The National Highway Traffic Safety Administration regularly recalls car seats it deems not fit for usage. You should go through the listing and make sure your car seat wasn’t recalled before reusing it.
Provided you don’t intend to check such listings and want the manufacturer to inform you about recalls, register your seat with them, and you’ll be informed about any recalls in advance.
2. Donate them
Here are some places that accept old car seat donations:
- Local charities
Women shelters and local charities that provide aid to foster families accept old car seat donations. They then gift these seats to those in need or sell them to raise money for the cause.
- Church organizations
Church organizations may offer you an alternative if you can’t find a local charity that accepts car seats. They have ministries that give away these seats to families in need.
- Local CPSTs
3. Recycle them
Some places have local recycling centers that accept old car seats. Call your recycling center and ask them if they do the same. Some of them might want you to completely break down the seat and remove all its extras before taking it in. Others want you to bring the seat in its current condition.
If your center doesn’t accept any extras alongside the car seat, you may have to remove the fabric, padding, metal pieces, and straps on the seat. You can remove everything – apart from the metal pieces – by cutting them with a pair of scissors.
To remove metal pieces, use a screwdriver. You must remove all the metal pieces or else the center may decline the car seat altogether. Use tutorials on YouTube if you find it difficult to remove all the parts from your car seat.
4. Trade them in
The majority of big-box stores organize car seat trade-in events once every few months. Our favorite trade-in events are those organized by Babies R Us store. They accept worn out car seats and give discounts on items you purchase from them that day. Target offers a similar program too.
Babies R Us and Target don’t throw traded-in car seats in their junkyards. Instead, they turn them into different products like buckets, pallets, and other construction materials, thereby making their trade-in program an incredibly convenient option for all involved.
5. Throw them away
If you cannot reuse, donate, recycle, or trade-in the old car seats, you have no option but to throw them away with the trash. That isn’t to say that you should just park the worn-out seat at the curb. There are a few guidelines you need to follow before throwing out the seat.
- Cutting away all straps
- Removing foam and extra padding
- Dismembering metal pieces
- Marking the seat as ‘expired’ or ‘unsafe’
Deciding what to do with old car seats isn’t easy. There are a lot of factors you need to consider before reaching a final decision. You need to check out the seat’s current condition, whether it’s still in warranty and whether it was ever involved in an accident before making any decision.

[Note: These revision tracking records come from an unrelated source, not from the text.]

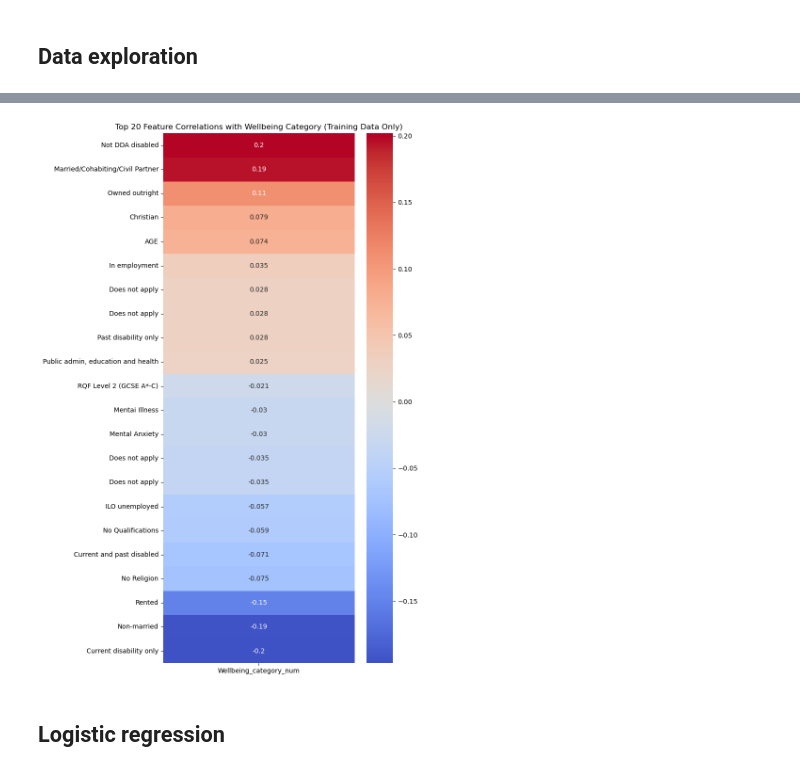
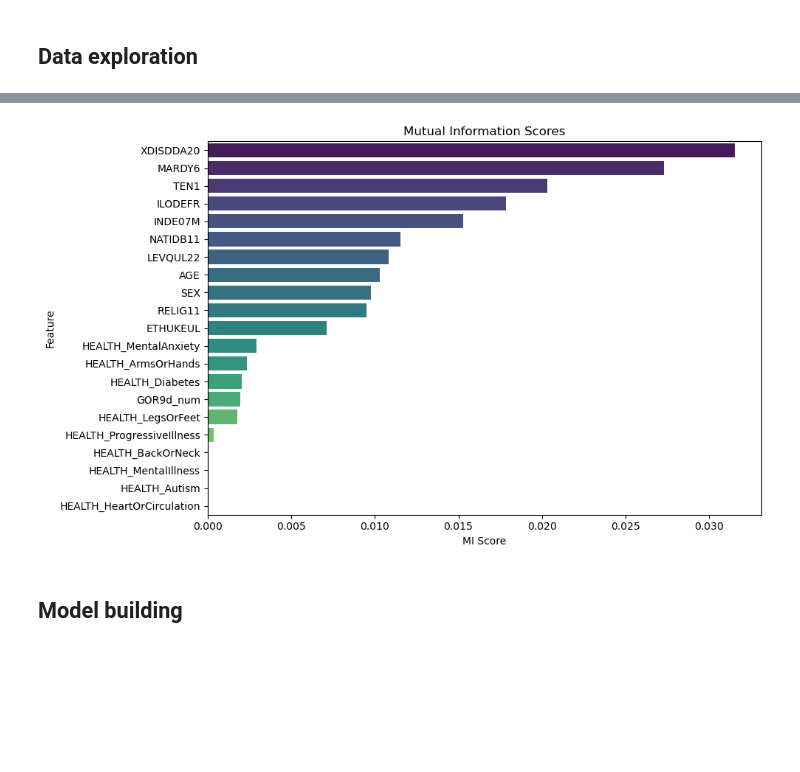
Before and after one commit to maxemporor/MSc-project, a Jupyter notebook: MSc.ipynb, the cells around one changed output, grey strips where cells are left out. Drawn from its saved outputs; the diff is of its cells as text; code cells hidden in the pictures; blank space fills up the shorter version.

```diff
--- a/MSc.ipynb
+++ b/MSc.ipynb
@@ -536,44 +526,28 @@ Name: count, dtype: int64
 # %%
+from sklearn.feature_selection import mutual_info_classif
 import matplotlib.pyplot as plt
-import seaborn as sns
 
-# Create a copy of the original training features
-X_corr = X_train.copy()
+# Step 1: Compute Mutual Information scores
+mi_scores = mutual_info_classif(X, y, discrete_features='auto', random_state=42)
 
-# Add the original (pre-SMOTE) target variable to the DataFrame
-X_corr['Wellbeing_category_num'] = y_train
+# Step 2: Create a DataFrame for easy plotting and sorting
+mi_df = pd.DataFrame({
+    'Feature': X.columns,
+    'MI Score': mi_scores
+}).sort_values(by='MI Score', ascending=False)
 
-# Compute correlation matrix (only numeric features)
-corr_matrix = X_corr.corr(numeric_only=True)
-
-# Get correlation of each feature with the target
-target_corr = corr_matrix[['Wellbeing_category_num']].drop('Wellbeing_category_num')
-
-# Apply readable labels to features (fallback to original if not found)
-target_corr.index = target_corr.index.map(lambda x: feature_labels.get(x, x))
-
-# Select top 20 features by absolute correlation
-top20 = target_corr['Wellbeing_category_num'].abs().sort_values(ascending=False).head(20).index
-target_corr_top20 = target_corr.loc[top20]
-
-# Sort actual correlation values for display
-target_corr_top20 = target_corr_top20.sort_values(by='Wellbeing_category_num', ascending=False)
-
-# Plot heatmap
-plt.figure(figsize=(8, 12))
-sns.heatmap(
-    target_corr_top20,
-    annot=True,
-    cmap='coolwarm',
-    center=0
-)
-plt.title("Top 20 Feature Correlations with Wellbeing Category (Training Data Only)")
+# Step 3: Plot
+plt.figure(figsize=(10, 6))
+sns.barplot(data=mi_df, x='MI Score', y='Feature', hue='Feature', palette='viridis', legend=False)
+plt.title('Mutual Information Scores')
+plt.xlabel('MI Score')
+plt.ylabel('Feature')
 plt.tight_layout()
 plt.show()
 # %% [output]
-[figure, old version]
+[figure, new version]
 # %% [markdown]
-## **Logistic regression**
+## **Model building**
 # %%
 from sklearn.pipeline import Pipeline
 from sklearn.linear_model import LogisticRegression, RidgeClassifier
```
Also changed, not shown: parts of 4 cells of this notebook.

Provided the old car seat is in good condition and has never been in an accident, you may decide to keep it in the family if you’re planning a baby. Otherwise, you can trade it in, give it to your favorite charity, or throw it away after following all the guidelines mentioned above.